  • To provide an input, independent of professional researchers' views, for the assessment of grant applications.
  • To encourage applicants to explain their proposals in relatively non-technical terms to the wider non-scientific audience.
  • Where appropriate to assess the research plan from the point of view of a 'subject' in the research.

Preparation of your abstract

  • Writing in non-scientific language is difficult but you need to be able to describe your work to the wider audience.
  • Write your abstract as though it was for a broadsheet newspaper.
  • We are aware that not all projects fit easily into the same structure (clinical compared to laboratory) but a suggested structure is:
    • Background: disease burden (if appropriate), current state of the evidence. In essence describe the bigger picture.
    • Aims: what you want to do and why it is important
    • Methodology:
      • describe the research context and study design, eg, this is a randomised controlled trial of patients undergoing total hip replacement; this is a laboratory study using blood cells taken from critically ill patients, etc;
      • describe any interventions and control/comparator treatments;
      • explain in simple terms what you will measure and how the data will be used.
    • Expected outcomes
    • Implications: what are the practical implications of your results likely to be?
  • When complete we suggest that you ask someone not involved in the work, preferably non-clinical and non-scientific to look over the abstract.
  • Lay abstracts of all funded projects will be posted onto the NIAA and funding partner web sites.

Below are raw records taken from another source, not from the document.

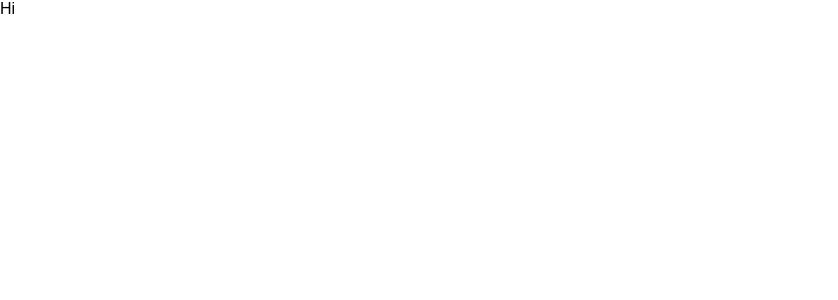
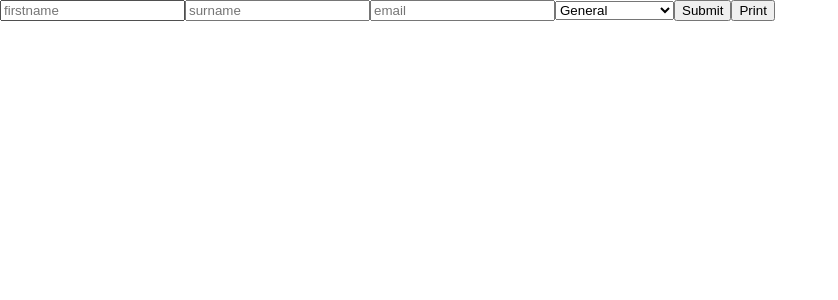
Before and after one commit to mattydono/operation-bark, a React (Create React App) app: page / in a window 1280 px wide. Shown: the top 300 px of the page, without its empty margins (0-838 px from the left). Built offline with nearby package versions, Linux system fonts and the light colour scheme; the HTML template or start-up script is replaced by a standard one.

Commit message:
feat: added emotion and redux

```diff
--- a/src/App.tsx
+++ b/src/App.tsx
@@ -1,11 +1,18 @@
 import * as React from 'react';
+import { Provider } from 'react-redux';
+import {Store} from 'redux';
+import { AppState, configureStore } from './redux';
+import {Registration} from './Registration/Registration'
 
 class App extends React.Component {
+
+  private store: Store<AppState> = configureStore();
+
   public render() {
     return (
-      <div>
-          Hi
-      </div>
+      <Provider store={this.store}>
+        <Registration/>
+      </Provider>
     );
   }
 }
--- /dev/null
+++ b/src/Registration/Registration.tsx
@@ -0,0 +1,99 @@
+import * as React from 'react';
+import { Component } from 'react';
+import { connect } from 'react-redux';
+import { AppState } from '../redux/configureStore';
+import { addUser } from './redux/userActions';
+import { User } from './User';
+
+type StateProps = {
+    users: User[]
+}
+
+type DispatchProps = {
+    addUser: (user: User) => void
+}
+
+type State = {
+        email: string,
+        firstName: string,
+        surname: string,
+        type: string
+}
+
+type Props = StateProps & DispatchProps;
+
+export class _Registration extends Component<Props, State> {
+
+    public state: State = {
+            email: '',
+            firstName: '',
+            surname: '',
+            type: 'General'
+    }
+
+    public render(){
+        return(
+            <div>
+                <input value={this.state.firstName} placeholder="firstname" onChange={this.onFirstNameChange}/>
+                <input value={this.state.surname} placeholder="surname" onChange={this.onSurnameChange}/>
+                <input value={this.state.email} placeholder="email" onChange={this.onEmailChange}/>
+                <select value={this.state.type} onChange={this.onTypeChange}>
+                    <option>Select...</option>
+                    <option value="General">General</option>
+                    <option value="Breeder">Breeder</option>
+                    <option value="Adoption Centre">Adoption Centre</option>
+                    <option value="Walker">Walker</option>
+                    <option value="Owner">Owner</option>
+                    <option value="Sitter">Sitter</option>
+                </select>
+                <button onClick={this.onAddUser}>Submit</button>
+                <button onClick={this.onPrint}>Print</button>
+            </div>
+        )
+    }
+
+    private onPrint = () => {
+        console.log(this.props.users)
+    }
+
+    private onTypeChange = (event: React.ChangeEvent<HTMLSelectElement>) => {
+        this.setState({type: event.currentTarget.value})
+    }
+
+    private onFirstNameChange = (event: React.FormEvent<HTMLInputElement>) => {
+        this.setState({firstName: event.currentTarget.value})
+    }
+
+    private onSurnameChange = (event: React.FormEvent<HTMLInputElement>) => {
+        this.setState({surname: event.currentTarget.value})
+    }
+
+    private onEmailChange = (event: React.FormEvent<HTMLInputElement>) => {
+        this.setState({email: event.currentTarget.value})
+    }
+
+    private onAddUser = () => {
+        return this.props.addUser(this.state)
+    }
+}
+
+function mapStateToProps(state: AppState): StateProps {
+    return {
+        users: state.users.users
+    }
+}
+
+// function mapDispatchToProps(dispatch: Dispatch): DispatchProps {
+//     return {
+//         addUser: (user: User) => dispatch(addUser(user))
+//     }
+// }
+
+const dispatchMap: DispatchProps = {
+    addUser
+};
+
+export const Registration = connect<StateProps, DispatchProps>(
+    mapStateToProps,
+    dispatchMap
+)(_Registration)
--- /dev/null
+++ b/src/Registration/User.ts
@@ -0,0 +1,11 @@
+export type UserFirstName = string;
+export type UserSurname = string;
+export type UserEmail = string;
+export type UserType = string;
+
+export type User = {
+    firstName: UserFirstName,
+    surname: UserSurname,
+    email: UserEmail,
+    type: UserType
+};
--- /dev/null
+++ b/src/Registration/redux/userActions.tsx
@@ -0,0 +1,16 @@
+import {createAction} from 'redux-actions';
+import {User} from '../User'
+
+// add user
+
+export const ADD_USER ='users/ADD_USER';
+export const addUser = createAction<User>(ADD_USER);
+export type AddUserAction = ReturnType<typeof addUser>;
+
+// add pictures
+
+// link to facebook
+
+// edit user
+
+// delete user
--- /dev/null
+++ b/src/Registration/redux/userReducer.tsx
@@ -0,0 +1,20 @@
+import {User} from '../User';
+import {ADD_USER, AddUserAction} from './userActions';
+
+export type UsersState = {
+    users: User[]
+}
+
+const initialState: UsersState = {
+    users: []
+}
+
+export function usersReducer(state: UsersState = initialState, action: AddUserAction): UsersState {
+    switch(action.type) {
+        case ADD_USER:
+            const addUserAction = action as AddUserAction;
+            return {...state, users: [...state.users, addUserAction.payload!]};
+        default:
+            return state;
+    }
+};
--- /dev/null
+++ b/src/redux/configureStore.ts
@@ -0,0 +1,14 @@
+import {combineReducers, createStore, DeepPartial, ReducersMapObject,} from 'redux';
+import {usersReducer, UsersState} from '../Registration/redux/userReducer';
+
+export type AppState = {
+  users: UsersState;
+};
+
+const rootReducer: ReducersMapObject<AppState> = {
+  users: usersReducer,
+};
+
+export function configureStore(preloadedState?: DeepPartial<AppState>) {
+  return createStore(combineReducers(rootReducer), preloadedState);
+}
--- /dev/null
+++ b/src/redux/index.ts
@@ -0,0 +1 @@
+export * from './configureStore';
--- a/tslint.json
+++ b/tslint.json
@@ -10,6 +10,9 @@
   },
   "defaultSeverity": "warning",
   "rules": {
-    "prettier": true
+    "prettier": true,
+    "interface-over-type-literal": false,
+    "no-console": false,
+    "class-name": false
   }
 }
```
Also changed, not shown: package.json (+9 -1 lines), 2 other files (tests, documents, lock files or other folders).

Additional guidance from current lay reviewer

  • The current lay representative is a humanities graduate with no scientific/statistical knowledge at all. His focus when reading applications is patient centred, in particular on patient recruitment, patient safety, patient information and patient applicability/relevance.
  • The 'lay' abstract should be written in a totally different style to the 'standard' abstract.
  • The preferred five headings for the content of the lay abstract are recommended and an easy-to-read font size is also preferable.
  • Patient recruitment to a study. We accept that the ethics committee will have to approve your sheets but please enclose with your application any relevant information leaflets and written information.
  • If the pre-assessment clinic is an opportunity for meaningful and detailed discussion with a patient then emphasise that. The phrase, 'taking informed consent' can vary tremendously in reality from unit to unit as to how exactly it is done
  • Patient questionnaires should be enclosed with your application if relevant. Are they standard NHS literature or created solely for your NHS Trust/Unit? If you have created your own questionnaires, emphasise this in your application.
  • If there is patient follow-up after 3, 6, 12 months or whatever be as specific as possible regarding method, i.e. postal replies, telephone calls, return visit to unit, visit to local GP or whatever.
  • The hoped for recruitment percentage of patients approached is interesting and the reasoning behind the percentage figure you have given.
  • State precisely how your project will in reality benefit the NHS. Don't always assume it is obvious.
  • Avoid abbreviations. They may be obvious to you, but not necessarily to the lay reviewer.